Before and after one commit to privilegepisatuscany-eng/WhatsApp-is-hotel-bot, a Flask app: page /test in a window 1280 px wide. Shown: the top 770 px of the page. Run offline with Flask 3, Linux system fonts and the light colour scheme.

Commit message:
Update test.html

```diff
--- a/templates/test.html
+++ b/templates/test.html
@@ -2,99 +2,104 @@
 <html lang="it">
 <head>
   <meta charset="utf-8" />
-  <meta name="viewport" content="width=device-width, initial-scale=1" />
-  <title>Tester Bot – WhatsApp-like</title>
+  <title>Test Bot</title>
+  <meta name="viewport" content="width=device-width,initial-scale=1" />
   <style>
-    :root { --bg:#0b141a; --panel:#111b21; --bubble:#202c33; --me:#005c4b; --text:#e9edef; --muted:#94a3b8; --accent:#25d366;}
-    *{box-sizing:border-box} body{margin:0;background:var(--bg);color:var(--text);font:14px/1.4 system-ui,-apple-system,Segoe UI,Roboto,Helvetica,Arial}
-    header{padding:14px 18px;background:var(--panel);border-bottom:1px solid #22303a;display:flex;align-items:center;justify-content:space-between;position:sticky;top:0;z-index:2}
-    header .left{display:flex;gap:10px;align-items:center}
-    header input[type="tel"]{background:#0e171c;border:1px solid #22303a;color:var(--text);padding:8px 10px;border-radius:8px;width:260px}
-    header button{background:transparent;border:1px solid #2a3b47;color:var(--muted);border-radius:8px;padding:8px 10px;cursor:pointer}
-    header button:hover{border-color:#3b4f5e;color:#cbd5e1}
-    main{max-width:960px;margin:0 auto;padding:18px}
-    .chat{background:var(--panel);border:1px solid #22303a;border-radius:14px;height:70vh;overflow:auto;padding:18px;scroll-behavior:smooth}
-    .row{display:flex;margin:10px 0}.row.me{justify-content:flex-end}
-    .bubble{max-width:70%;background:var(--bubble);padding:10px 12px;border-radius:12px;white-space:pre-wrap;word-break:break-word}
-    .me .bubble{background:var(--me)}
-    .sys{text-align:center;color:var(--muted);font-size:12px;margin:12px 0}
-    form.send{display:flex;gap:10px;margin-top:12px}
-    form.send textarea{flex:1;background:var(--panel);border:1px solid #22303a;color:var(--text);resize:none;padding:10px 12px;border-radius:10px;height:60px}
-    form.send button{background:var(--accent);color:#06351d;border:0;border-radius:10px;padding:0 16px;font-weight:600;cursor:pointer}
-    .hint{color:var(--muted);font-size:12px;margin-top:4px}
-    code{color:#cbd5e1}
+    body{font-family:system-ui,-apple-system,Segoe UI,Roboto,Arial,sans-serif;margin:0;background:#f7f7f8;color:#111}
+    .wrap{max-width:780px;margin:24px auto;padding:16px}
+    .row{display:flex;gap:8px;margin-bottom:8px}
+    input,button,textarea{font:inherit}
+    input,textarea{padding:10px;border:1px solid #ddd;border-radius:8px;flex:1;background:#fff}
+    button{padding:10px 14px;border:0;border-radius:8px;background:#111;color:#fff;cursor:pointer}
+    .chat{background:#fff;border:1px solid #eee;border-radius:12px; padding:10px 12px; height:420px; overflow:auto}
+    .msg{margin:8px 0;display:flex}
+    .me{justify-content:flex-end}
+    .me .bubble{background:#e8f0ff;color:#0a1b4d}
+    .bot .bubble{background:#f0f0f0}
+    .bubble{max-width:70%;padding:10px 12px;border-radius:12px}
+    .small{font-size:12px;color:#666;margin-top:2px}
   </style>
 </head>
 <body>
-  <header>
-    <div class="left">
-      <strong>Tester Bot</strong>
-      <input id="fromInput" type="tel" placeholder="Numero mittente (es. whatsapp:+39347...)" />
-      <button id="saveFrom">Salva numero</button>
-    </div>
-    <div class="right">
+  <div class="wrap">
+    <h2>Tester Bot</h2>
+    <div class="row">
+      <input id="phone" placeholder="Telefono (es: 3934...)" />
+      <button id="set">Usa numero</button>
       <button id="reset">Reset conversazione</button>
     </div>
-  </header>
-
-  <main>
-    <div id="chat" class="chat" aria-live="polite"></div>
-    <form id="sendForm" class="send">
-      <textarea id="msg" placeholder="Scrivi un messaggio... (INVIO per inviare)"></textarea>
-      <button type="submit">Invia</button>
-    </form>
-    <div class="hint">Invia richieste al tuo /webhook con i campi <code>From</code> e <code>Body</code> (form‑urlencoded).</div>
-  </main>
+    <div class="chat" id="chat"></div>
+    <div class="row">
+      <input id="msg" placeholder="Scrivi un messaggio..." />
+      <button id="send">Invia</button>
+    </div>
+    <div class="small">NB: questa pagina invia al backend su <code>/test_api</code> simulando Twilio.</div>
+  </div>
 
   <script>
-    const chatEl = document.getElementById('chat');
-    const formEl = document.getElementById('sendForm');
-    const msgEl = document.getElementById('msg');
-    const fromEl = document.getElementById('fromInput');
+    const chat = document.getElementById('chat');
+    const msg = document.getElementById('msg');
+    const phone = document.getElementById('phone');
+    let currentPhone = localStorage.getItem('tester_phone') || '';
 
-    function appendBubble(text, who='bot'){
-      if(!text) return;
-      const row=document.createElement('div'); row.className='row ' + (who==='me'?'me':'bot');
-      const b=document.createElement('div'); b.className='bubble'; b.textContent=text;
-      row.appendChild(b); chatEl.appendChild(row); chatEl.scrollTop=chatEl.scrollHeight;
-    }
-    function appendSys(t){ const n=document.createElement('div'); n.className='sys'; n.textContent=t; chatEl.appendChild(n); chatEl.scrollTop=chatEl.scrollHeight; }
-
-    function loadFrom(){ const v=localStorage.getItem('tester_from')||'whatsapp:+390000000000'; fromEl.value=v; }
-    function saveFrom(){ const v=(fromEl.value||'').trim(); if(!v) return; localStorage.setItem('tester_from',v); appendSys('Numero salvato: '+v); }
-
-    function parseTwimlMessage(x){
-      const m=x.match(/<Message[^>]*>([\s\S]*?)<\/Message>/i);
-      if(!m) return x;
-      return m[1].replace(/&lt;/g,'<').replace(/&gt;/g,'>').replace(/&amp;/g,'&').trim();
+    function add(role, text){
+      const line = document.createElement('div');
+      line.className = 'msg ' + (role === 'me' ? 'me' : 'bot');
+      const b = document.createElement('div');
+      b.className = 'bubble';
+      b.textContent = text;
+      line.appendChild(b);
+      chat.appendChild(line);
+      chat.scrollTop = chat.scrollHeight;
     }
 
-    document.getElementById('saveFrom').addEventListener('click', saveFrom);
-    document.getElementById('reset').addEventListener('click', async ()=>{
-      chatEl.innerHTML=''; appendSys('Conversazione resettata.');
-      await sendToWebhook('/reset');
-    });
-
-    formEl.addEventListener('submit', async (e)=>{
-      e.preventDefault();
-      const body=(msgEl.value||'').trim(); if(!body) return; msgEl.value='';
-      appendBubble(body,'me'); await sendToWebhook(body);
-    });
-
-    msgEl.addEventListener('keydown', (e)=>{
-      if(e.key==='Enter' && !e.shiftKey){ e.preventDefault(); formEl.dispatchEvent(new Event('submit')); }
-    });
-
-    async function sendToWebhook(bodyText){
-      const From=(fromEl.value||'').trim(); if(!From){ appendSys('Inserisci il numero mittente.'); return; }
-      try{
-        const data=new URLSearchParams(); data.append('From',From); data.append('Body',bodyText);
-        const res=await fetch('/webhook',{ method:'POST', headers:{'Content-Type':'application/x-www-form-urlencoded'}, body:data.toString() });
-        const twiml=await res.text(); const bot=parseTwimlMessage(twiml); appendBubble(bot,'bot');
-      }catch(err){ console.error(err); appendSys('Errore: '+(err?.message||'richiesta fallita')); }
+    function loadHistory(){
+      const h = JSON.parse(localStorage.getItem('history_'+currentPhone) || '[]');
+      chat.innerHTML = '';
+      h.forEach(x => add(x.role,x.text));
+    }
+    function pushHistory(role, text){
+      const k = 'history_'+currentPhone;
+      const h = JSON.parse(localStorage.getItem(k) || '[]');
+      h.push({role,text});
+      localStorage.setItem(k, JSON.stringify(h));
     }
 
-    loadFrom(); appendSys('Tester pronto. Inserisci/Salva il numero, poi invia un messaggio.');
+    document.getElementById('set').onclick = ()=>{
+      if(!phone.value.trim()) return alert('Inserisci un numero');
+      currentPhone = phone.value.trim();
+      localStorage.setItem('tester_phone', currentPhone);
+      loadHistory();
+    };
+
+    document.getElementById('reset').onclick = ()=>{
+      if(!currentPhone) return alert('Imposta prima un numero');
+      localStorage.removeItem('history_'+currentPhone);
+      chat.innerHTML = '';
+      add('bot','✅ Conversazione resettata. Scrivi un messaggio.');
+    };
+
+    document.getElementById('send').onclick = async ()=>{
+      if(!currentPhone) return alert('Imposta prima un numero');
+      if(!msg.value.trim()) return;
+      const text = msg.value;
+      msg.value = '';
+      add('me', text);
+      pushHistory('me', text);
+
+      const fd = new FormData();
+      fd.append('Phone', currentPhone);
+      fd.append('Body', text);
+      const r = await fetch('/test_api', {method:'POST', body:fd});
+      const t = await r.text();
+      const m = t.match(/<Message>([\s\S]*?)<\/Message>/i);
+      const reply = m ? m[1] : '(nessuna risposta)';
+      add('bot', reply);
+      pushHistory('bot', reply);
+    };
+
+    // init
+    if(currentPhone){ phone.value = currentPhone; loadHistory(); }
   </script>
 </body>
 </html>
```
□ □ □ □ □
* **What you are asked to do**: From the lines above, copy those that contain the word "placeholder".

* **Problem solution**:
-      <input id="fromInput" type="tel" placeholder="Numero mittente (es. whatsapp:+39347...)" />
+      <input id="phone" placeholder="Telefono (es: 3934...)" />
-      <textarea id="msg" placeholder="Scrivi un messaggio... (INVIO per inviare)"></textarea>
+      <input id="msg" placeholder="Scrivi un messaggio..." />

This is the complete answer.